Three methods used to dissolve a powder in water are compared by the time (in minutes) it takes until the powder is fully dissolved. The results are summarized in the following table:
It is thought that the population means of the three methods m1, m2 and m3 are not all equal (i.e., at least one m is different from the others). How can this be tested?
One way is to use multiple two-sample t-tests and compare Method 1 with Method 2, Method 1 with Method 3 and Method 2 with Method 3 (comparing all the pairs). But if each test is 0.05, the probability of making a Type 1 error when running three tests would increase.
A better method is ANOVA (analysis of variance), which is a statistical technique for determining the existence of differences among several population means. The technique requires the analysis of different forms of variances – hence the name. But note: ANOVA is not used to show that variances are different (that is a different test); it is used to show that means are different.
Basically, ANOVA compares two types of variances: the variance within each sample and the variance between different samples. The following figure displays the data per method and helps to show how ANOVA works. The black dotted arrows show the per-sample variation of the individual data points around the sample mean (the variance within). The red arrows show the variation of the sample means around the grand mean (the variance between).
The assumption is: If the population means are different, then the variance within the samples must be small compared to the variance between the samples.

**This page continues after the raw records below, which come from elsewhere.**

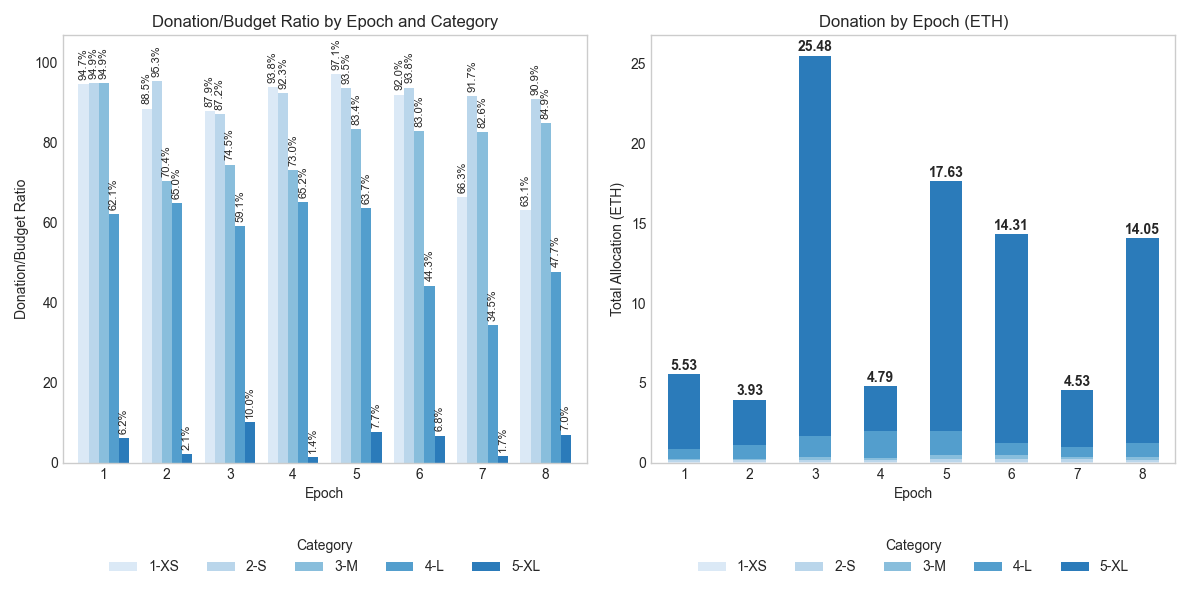
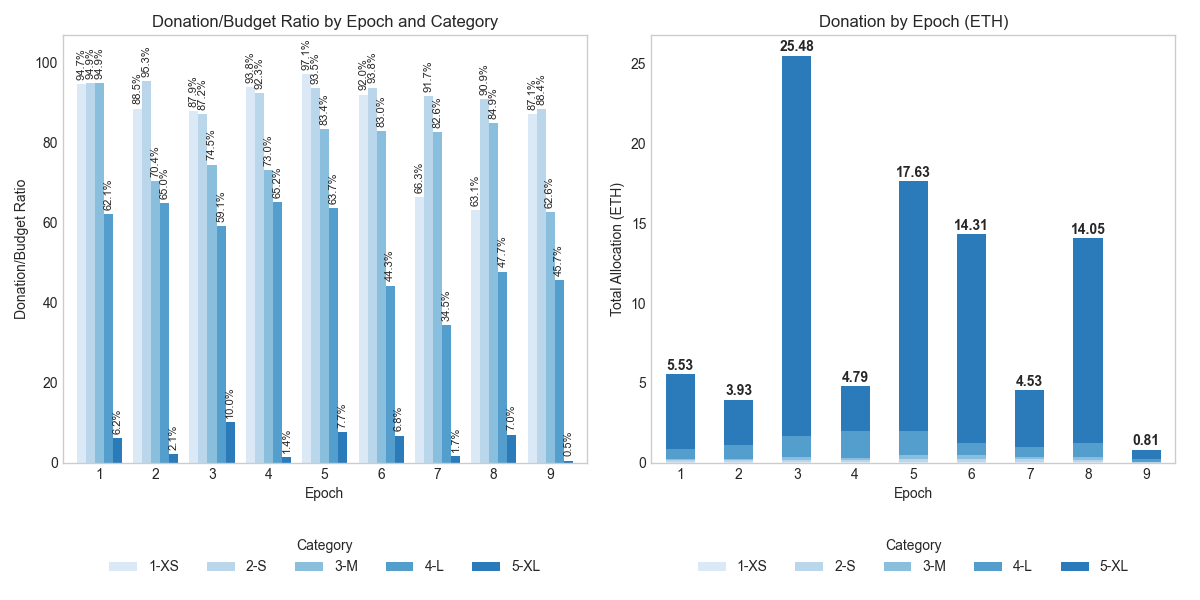
update flows

Changed region(s): [[0.0617, 0.06, 0.4933, 0.81], [0.555, 0.06, 0.9867, 0.81]]

diff --git a/_includes/e8/table_amounts.html b/_includes/e8/table_amounts.html
@@ -86,11 +86,11 @@
     <tr>
       <td style="width: 1%; text-align: center; padding: 8px; word-wrap: break-word; white-space: normal;">9</td>
       <td style="width: 1%; text-align: center; padding: 8px; word-wrap: break-word; white-space: normal;">173.609</td>
-      <td style="width: 1%; text-align: center; padding: 8px; word-wrap: break-word; white-space: normal;">0.539</td>
-      <td style="width: 1%; text-align: center; padding: 8px; word-wrap: break-word; white-space: normal;">0.336</td>
-      <td style="width: 1%; text-align: center; padding: 8px; word-wrap: break-word; white-space: normal;">99.7</td>
-      <td style="width: 1%; text-align: center; padding: 8px; word-wrap: break-word; white-space: normal;">0.3</td>
-      <td style="width: 1%; text-align: center; padding: 8px; word-wrap: break-word; white-space: normal;">62.4</td>
+      <td style="width: 1%; text-align: center; padding: 8px; word-wrap: break-word; white-space: normal;">113.015</td>
+      <td style="width: 1%; text-align: center; padding: 8px; word-wrap: break-word; white-space: normal;">0.813</td>
+      <td style="width: 1%; text-align: center; padding: 8px; word-wrap: break-word; white-space: normal;">34.9</td>
+      <td style="width: 1%; text-align: center; padding: 8px; word-wrap: break-word; white-space: normal;">65.1</td>
+      <td style="width: 1%; text-align: center; padding: 8px; word-wrap: break-word; white-space: normal;">0.7</td>
     </tr>
   </tbody>
 </table>

diff --git a/_includes/e8/table_cohorts.html b/_includes/e8/table_cohorts.html
@@ -76,11 +76,11 @@
     </tr>
     <tr>
       <td style="width: 1%; text-align: center; padding: 8px; word-wrap: break-word; white-space: normal;">9</td>
+      <td style="width: 1%; text-align: center; padding: 8px; word-wrap: break-word; white-space: normal;">10</td>
+      <td style="width: 1%; text-align: center; padding: 8px; word-wrap: break-word; white-space: normal;">4</td>
+      <td style="width: 1%; text-align: center; padding: 8px; word-wrap: break-word; white-space: normal;">3</td>
       <td style="width: 1%; text-align: center; padding: 8px; word-wrap: break-word; white-space: normal;">1</td>
-      <td style="width: 1%; text-align: center; padding: 8px; word-wrap: break-word; white-space: normal;">1</td>
-      <td style="width: 1%; text-align: center; padding: 8px; word-wrap: break-word; white-space: normal;">0</td>
-      <td style="width: 1%; text-align: center; padding: 8px; word-wrap: break-word; white-space: normal;">0</td>
-      <td style="width: 1%; text-align: center; padding: 8px; word-wrap: break-word; white-space: normal;">1</td>
+      <td style="width: 1%; text-align: center; padding: 8px; word-wrap: break-word; white-space: normal;">7</td>
     </tr>
   </tbody>
 </table>

diff --git a/_includes/e8/table_users.html b/_includes/e8/table_users.html
@@ -68,9 +68,9 @@
     <tr>
       <td style="width: 1%; text-align: center; padding: 8px; word-wrap: break-word; white-space: normal;">9</td>
       <td style="width: 1%; text-align: center; padding: 8px; word-wrap: break-word; white-space: normal;">1034</td>
-      <td style="width: 1%; text-align: center; padding: 8px; word-wrap: break-word; white-space: normal;">5</td>
-      <td style="width: 1%; text-align: center; padding: 8px; word-wrap: break-word; white-space: normal;">5</td>
-      <td style="width: 1%; text-align: center; padding: 8px; word-wrap: break-word; white-space: normal;">0.5</td>
+      <td style="width: 1%; text-align: center; padding: 8px; word-wrap: break-word; white-space: normal;">50</td>
+      <td style="width: 1%; text-align: center; padding: 8px; word-wrap: break-word; white-space: normal;">43</td>
+      <td style="width: 1%; text-align: center; padding: 8px; word-wrap: break-word; white-space: normal;">4.8</td>
     </tr>
   </tbody>
 </table>

diff --git a/_includes/e8/current_datetime.html b/_includes/e8/current_datetime.html
@@ -7,6 +7,6 @@
     <title>Current Date and Time</title>
 </head>
 <body>
-    <p>Last update: 2025-10-08 19:41:23</p>
+    <p>Last update: 2025-10-09 16:03:44</p>
 </body>
 </html>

Hence, if the variance between divided by the variance within is large, then the means are different.
Step 1: Compute the Variance Between
First, the sum of squares (SS) between is computed:
Where x-bar is the sample mean and x-double-bar is the overall mean or grand mean. This can be easily found using spreadsheet software:
Now, the variance between or mean square between (ANOVA terminology for variance) can be computed.
The formula for sample variance is:
Since there are three sample means and a grand mean, however, this is modified to:
Where k is the number of distinct samples. In other words, the variance between is the SS between divided by k – 1:
(This example uses Microsoft Excel software. In Minitab software, SS between is called SS factor, variance between is called MS factor and K – 1 is called DF.)
Step 2: Compute the Variance Within
Again, first compute the sum of squares within. This is:
SS within is 70 + 62 + 60 = 192.
To obtain the variance within, use this equation:
Step 3: Compute the Ratio of Variance Between and Variance Within
This is called the F-ratio. How can this be interpreted? If the null hypothesis is true, meaning m1, m2 and m3 are all equal, then the variance between the samples is 0 (zero) (i.e., the F-ratio is also zero).
If the null hypothesis is not true, then this F-ratio will become larger, and the larger it gets, the more likely it is that the null hypothesis will be rejected.
Using the F-tables for k = 3 and n = 16, one gets a p-value of 0.292 (use the FDIST function in Excel). This means that the probability that the observed F-ratio of 1.354 is random is 29.2 percent:
Hence, if one sets a = 0.05, one must accept the null hypothesis that there is no difference in the population means.
In Minitab, the results for the same data are displayed in the session window like this:
If there had been a significant difference between the samples, this would have been seen with the p-value and also there would have been at least one confidence interval for one mean that had no, or very little, overlap with the other confidence intervals. This would have indicated a significant difference between its population mean and the other population means.
Minitab also computes an R-squared value (R-Sq) by taking the SS factor/SS total = 40/232 *100 = 17.24. This shows the percent of explained variation by the factor. Here, the factor only explains 17.24 percent of the total variation; hence, it is not a very good explanation.